EXERCISE DIRECTIONS:
Search the data below for the word "Bhanderi" and copy each line that holds it.
* * * * * * *
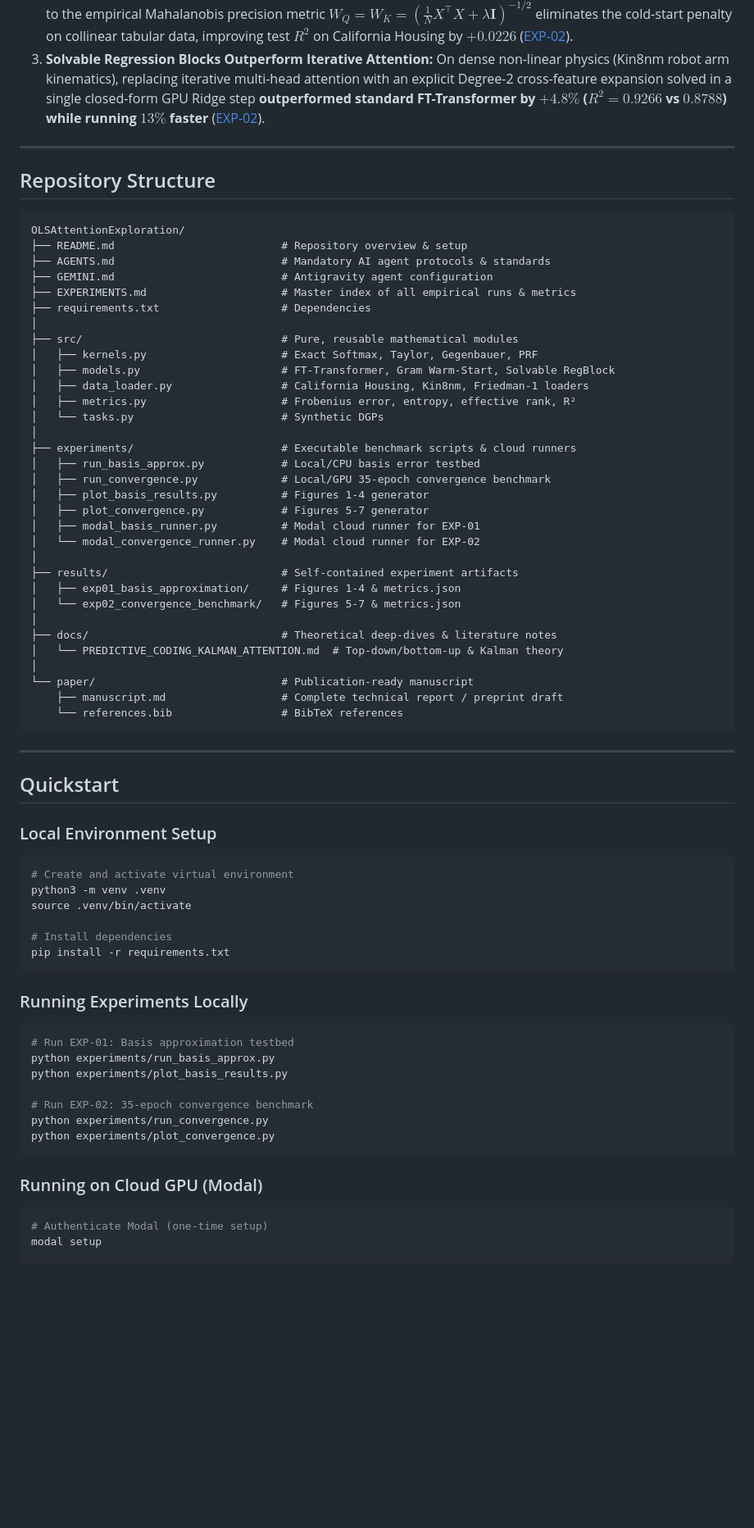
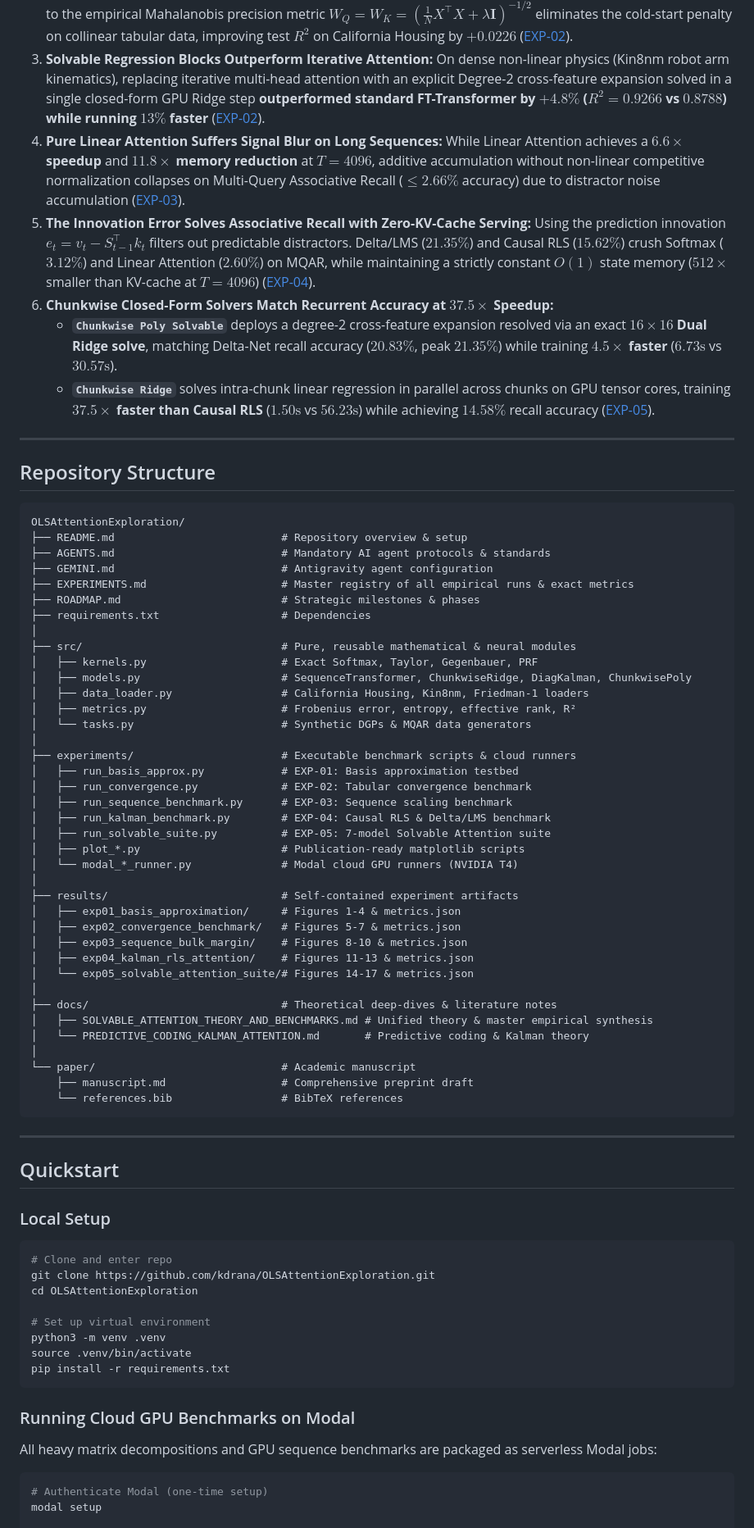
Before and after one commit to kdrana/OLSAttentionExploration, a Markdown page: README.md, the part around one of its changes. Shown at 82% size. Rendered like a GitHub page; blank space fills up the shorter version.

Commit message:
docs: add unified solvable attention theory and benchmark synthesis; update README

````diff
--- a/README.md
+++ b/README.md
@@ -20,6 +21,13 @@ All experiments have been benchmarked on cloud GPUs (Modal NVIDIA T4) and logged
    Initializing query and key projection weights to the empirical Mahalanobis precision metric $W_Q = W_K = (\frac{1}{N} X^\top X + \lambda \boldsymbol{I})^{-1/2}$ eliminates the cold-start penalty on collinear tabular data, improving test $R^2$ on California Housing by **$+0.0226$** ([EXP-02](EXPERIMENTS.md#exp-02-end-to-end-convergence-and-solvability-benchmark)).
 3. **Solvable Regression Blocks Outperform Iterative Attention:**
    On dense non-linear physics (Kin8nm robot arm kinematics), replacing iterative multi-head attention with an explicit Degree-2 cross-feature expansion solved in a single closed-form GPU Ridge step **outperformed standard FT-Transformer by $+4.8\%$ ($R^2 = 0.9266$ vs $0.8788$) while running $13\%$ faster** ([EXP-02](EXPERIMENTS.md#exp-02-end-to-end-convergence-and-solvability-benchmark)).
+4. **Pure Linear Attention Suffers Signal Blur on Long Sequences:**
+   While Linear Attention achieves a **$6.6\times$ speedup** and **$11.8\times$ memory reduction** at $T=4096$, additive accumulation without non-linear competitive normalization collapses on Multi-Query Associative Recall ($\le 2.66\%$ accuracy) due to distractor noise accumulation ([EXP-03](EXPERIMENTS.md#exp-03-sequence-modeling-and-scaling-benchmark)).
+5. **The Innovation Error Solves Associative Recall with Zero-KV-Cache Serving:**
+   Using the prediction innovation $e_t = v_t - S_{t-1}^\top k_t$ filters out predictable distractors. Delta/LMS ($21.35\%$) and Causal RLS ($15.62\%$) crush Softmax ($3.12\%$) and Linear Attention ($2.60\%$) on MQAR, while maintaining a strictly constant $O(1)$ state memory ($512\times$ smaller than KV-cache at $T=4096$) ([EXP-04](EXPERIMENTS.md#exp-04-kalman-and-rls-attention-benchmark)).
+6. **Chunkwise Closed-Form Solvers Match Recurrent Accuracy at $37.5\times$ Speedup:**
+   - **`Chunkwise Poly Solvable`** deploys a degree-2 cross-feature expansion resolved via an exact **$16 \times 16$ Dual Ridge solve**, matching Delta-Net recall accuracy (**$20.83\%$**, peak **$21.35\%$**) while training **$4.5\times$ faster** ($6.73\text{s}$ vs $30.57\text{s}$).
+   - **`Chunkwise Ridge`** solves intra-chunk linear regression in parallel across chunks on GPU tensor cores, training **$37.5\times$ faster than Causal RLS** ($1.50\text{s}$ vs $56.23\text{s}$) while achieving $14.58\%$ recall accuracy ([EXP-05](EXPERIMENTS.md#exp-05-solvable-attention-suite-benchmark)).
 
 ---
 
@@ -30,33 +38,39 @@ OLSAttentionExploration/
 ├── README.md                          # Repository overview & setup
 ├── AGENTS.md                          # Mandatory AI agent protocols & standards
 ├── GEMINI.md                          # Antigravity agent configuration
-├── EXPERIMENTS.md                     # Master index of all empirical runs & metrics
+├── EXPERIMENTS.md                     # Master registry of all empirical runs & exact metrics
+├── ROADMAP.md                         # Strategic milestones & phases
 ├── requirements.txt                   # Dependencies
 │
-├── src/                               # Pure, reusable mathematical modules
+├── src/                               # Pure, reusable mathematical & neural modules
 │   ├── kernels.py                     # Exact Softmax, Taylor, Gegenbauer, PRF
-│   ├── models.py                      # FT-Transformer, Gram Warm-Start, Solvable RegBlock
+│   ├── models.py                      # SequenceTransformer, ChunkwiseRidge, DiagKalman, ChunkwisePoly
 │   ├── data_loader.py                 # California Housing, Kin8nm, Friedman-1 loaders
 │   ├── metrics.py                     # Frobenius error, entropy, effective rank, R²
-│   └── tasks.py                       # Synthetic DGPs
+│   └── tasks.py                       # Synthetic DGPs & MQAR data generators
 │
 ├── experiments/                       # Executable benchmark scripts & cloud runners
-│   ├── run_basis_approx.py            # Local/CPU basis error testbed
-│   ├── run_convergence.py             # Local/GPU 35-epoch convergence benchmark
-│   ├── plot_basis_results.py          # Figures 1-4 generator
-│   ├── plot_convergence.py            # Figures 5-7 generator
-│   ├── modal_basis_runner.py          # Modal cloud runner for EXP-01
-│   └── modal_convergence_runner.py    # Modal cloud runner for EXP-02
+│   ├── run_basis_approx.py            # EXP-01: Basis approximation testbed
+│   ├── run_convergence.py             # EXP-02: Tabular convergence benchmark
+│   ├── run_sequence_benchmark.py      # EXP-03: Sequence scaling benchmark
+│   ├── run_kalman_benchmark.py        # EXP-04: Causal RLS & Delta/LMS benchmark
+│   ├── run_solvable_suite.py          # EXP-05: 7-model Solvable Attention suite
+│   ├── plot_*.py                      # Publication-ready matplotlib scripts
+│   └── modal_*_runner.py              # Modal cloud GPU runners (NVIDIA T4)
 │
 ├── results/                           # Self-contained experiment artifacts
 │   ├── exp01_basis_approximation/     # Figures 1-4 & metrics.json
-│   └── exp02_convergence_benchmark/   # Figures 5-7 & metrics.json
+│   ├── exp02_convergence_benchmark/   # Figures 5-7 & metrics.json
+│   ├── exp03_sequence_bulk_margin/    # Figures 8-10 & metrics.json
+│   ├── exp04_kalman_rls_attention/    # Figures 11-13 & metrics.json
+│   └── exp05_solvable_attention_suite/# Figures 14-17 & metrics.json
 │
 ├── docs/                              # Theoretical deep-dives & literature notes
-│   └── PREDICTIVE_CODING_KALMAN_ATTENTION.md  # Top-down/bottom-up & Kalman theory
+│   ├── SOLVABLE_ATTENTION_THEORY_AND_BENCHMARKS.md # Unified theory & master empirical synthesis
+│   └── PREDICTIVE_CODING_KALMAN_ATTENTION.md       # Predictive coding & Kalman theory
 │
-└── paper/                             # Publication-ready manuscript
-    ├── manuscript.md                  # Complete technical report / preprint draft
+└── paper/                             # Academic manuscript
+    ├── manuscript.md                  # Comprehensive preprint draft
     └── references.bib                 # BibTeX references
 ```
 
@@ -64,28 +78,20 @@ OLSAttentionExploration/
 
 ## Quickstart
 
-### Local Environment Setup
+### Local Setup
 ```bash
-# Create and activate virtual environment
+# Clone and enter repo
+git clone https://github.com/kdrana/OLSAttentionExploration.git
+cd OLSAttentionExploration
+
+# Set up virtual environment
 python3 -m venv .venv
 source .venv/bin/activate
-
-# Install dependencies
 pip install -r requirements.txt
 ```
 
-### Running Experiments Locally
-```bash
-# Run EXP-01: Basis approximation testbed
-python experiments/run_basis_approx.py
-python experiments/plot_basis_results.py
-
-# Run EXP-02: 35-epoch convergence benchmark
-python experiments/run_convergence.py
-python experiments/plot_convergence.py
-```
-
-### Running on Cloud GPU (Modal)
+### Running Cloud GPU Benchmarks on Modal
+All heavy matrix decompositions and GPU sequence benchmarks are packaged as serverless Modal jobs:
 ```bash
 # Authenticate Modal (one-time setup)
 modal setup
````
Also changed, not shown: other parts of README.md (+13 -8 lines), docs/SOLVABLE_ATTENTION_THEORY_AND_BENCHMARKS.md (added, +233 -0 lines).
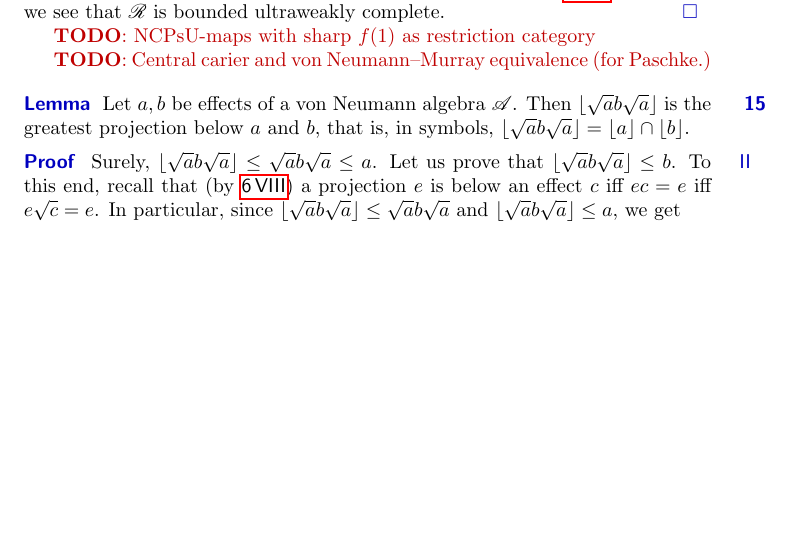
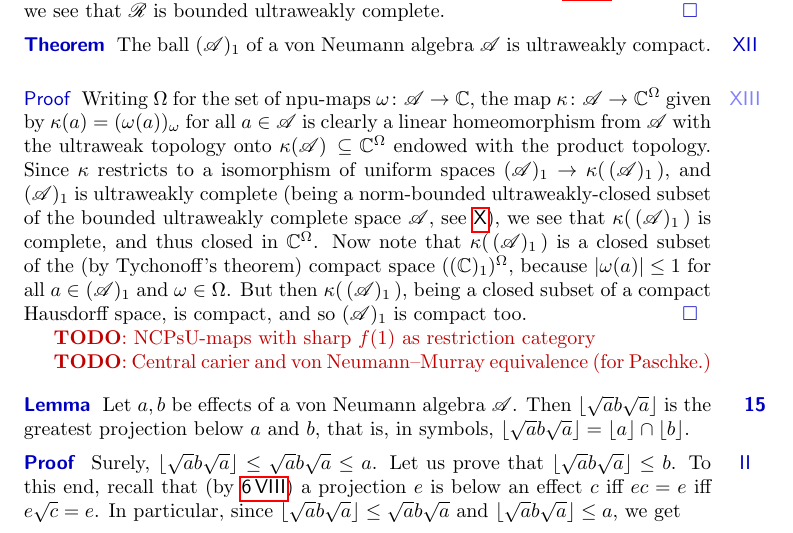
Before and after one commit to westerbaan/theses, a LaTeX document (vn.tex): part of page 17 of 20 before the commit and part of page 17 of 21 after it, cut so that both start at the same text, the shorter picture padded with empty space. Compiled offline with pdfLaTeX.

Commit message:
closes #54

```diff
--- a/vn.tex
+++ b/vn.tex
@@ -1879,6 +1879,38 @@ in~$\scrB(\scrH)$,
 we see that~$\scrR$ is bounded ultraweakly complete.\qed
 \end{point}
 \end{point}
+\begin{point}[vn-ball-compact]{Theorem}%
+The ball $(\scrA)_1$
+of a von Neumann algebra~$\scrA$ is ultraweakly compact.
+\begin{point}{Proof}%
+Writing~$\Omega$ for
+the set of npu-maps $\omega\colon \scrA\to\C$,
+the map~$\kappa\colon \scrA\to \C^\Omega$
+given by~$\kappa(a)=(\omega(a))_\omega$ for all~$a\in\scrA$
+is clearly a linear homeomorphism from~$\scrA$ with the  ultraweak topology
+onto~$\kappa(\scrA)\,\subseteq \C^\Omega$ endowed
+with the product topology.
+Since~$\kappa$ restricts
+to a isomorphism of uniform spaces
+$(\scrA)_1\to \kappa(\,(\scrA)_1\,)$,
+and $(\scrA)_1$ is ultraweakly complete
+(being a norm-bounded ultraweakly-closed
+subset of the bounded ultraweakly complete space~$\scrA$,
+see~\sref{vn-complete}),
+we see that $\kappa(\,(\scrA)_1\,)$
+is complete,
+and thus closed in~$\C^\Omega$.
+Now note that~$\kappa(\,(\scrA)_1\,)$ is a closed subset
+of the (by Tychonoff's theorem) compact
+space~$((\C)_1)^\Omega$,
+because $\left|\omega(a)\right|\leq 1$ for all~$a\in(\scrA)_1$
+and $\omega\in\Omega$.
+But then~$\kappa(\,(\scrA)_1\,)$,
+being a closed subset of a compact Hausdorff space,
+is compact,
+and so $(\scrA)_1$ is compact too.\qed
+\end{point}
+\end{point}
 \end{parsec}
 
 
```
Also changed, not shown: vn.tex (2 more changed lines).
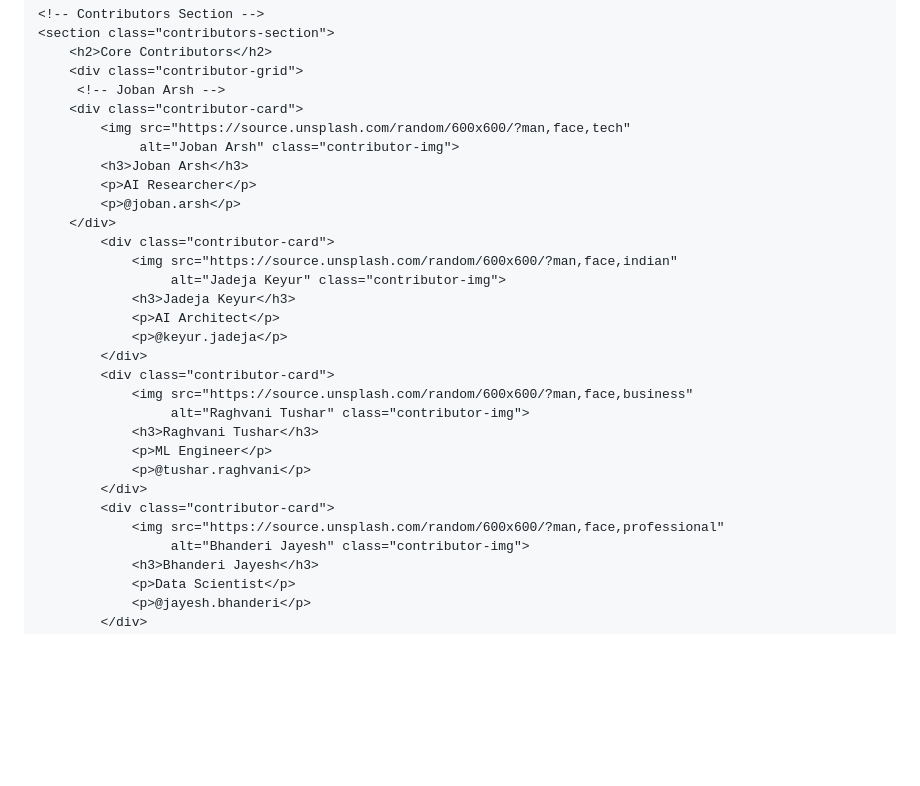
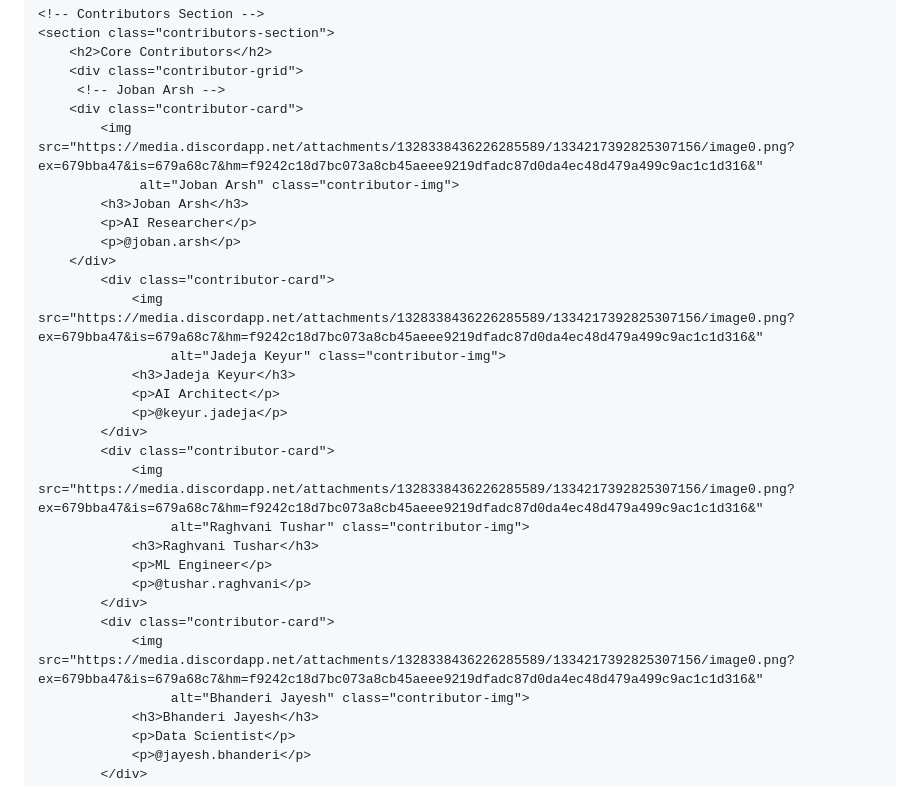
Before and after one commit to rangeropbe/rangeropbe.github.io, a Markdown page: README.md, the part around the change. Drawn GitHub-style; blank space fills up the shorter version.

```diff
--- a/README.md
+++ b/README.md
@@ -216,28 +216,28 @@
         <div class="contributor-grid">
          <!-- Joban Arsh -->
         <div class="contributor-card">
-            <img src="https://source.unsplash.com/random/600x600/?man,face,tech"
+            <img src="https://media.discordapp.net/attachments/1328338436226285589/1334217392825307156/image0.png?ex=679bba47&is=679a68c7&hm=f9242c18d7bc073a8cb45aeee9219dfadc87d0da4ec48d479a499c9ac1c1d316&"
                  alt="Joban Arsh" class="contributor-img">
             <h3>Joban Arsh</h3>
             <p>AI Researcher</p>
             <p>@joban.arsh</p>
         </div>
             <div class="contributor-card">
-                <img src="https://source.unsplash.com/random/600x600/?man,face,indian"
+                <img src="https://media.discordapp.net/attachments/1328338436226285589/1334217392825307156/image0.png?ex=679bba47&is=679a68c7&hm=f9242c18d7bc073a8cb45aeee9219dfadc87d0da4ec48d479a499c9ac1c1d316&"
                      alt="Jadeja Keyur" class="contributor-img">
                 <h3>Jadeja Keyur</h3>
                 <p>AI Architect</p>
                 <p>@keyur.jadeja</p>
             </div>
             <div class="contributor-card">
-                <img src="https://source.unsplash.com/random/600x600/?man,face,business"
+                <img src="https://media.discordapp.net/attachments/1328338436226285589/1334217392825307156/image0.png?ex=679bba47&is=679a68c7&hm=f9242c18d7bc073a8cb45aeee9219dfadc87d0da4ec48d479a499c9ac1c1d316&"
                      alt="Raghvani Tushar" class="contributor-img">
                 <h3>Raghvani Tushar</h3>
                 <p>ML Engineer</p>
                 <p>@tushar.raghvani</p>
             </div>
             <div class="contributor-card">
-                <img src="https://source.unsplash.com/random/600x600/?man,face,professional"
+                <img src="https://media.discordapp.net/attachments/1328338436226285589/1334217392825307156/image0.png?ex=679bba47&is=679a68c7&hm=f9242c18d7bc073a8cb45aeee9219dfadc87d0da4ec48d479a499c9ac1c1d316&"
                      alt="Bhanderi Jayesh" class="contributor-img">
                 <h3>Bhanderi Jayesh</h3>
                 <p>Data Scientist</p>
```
* * * * * * *
SOLUTION:
                      alt="Bhanderi Jayesh" class="contributor-img">
                 <h3>Bhanderi Jayesh</h3>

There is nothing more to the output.